Airfreight volumes have grown by 5.9 per cent in October, which the International Air Transport Association (IATA) says signals a strong start to the fourth quarter.
The association says though October was slower than the annual growth of 9.2 per cent in September, it was still above the annual average of 3.2 per cent seen over the past decade.
Over good news is capacity in available tonne kilometres (AFTK) rose 3.7 per cent, marking the 15th consecutive month where demand growth outstripped capacity, which is positive for load factors, yields and financial performance.
IATA director general and chief executive officer, Alexandre de Juniac says: “Demand for air freight grew by 5.9 per cent in October. And tightening supply conditions in the fourth quarter should see the air cargo industry deliver its strongest operational and financial performance since the post-global financial crisis rebound in 2010.”
The association also says though demand remains strong, indicators show the industry may have passed the growth peak, with inventory-to-sales ratio in the US tracking sideways suggesting that the period when companies look to restock inventories quickly has ended.
It also says new export orders component of the global Purchasing Managers’ Index is stable, and the upward trend in seasonally adjusted freight volumes has moderated.
Freight volumes are still expected to grow in 2018, although at a slower pace than in 2017.
By region, Asia-Pacific grew 4.4 per cent helped by the region’s manufacturers continuing to enjoy buoyant order books, with major exporters in China and Japan reporting growing backlogs supported in part by stronger economic activity in Europe.
North America grew 6.6 per cent with the US dollar continuing to drive imports though affecting exports.
European airlines increased 6.4 per cent with export orders growing at the fastest pace in more than seven years, and demand proving very healthy on transatlantic routes and to and from Asia.
The Middle East was up 4.6 per cent with recent volatility due to developments in demand in 2016 rather than a marked change in current traffic trends.

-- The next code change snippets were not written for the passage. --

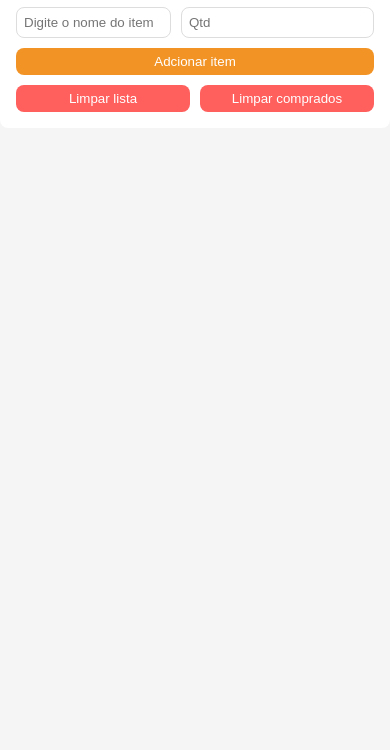
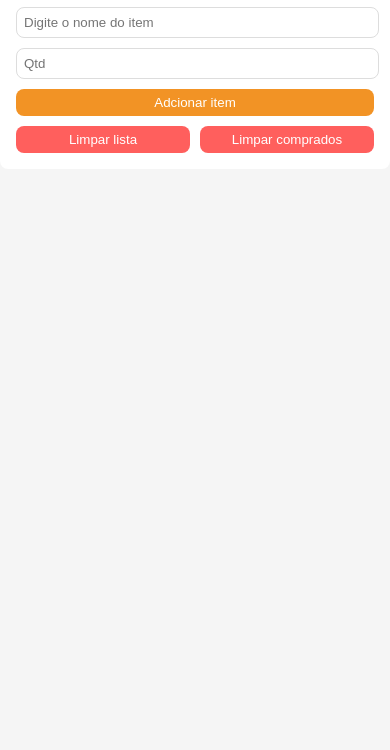
Before and after one commit to ViniciusFerna/FrontEndAulas, a plain HTML site: page Aula02/lista-de-compras/index.html in a window 390 px wide. Shown: the part 94-844 px from the top of the page. Drawn offline with Linux system fonts and the light colour scheme; a web font is replaced by a local one.

Commit message:
Ajustando responsividade

```diff
--- a/Aula02/lista-de-compras/style.css
+++ b/Aula02/lista-de-compras/style.css
@@ -137,3 +137,17 @@ li button {
 li input {
     accent-color: var(--orange);
 }
+
+@media (max-width: 800px) {
+    .inputGroup {
+        flex-direction: column;
+    }
+
+    #item {
+        width: 97%;
+    }
+
+    #quantidade {
+        width: 97%;
+    }
+}
```
Also changed, not shown: Aula02/lista-de-compras/script.js (+8 -8 lines).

Latin America grew 7.2 per cent helped by signs of recovery in Brazil, the region’s largest economy.
Africa posted the largest year-on-year increase of 30.3 per cent, though only represents 1.6 per cent of the world share, and demand was boosted by very strong growth on trade lanes to and from Asia.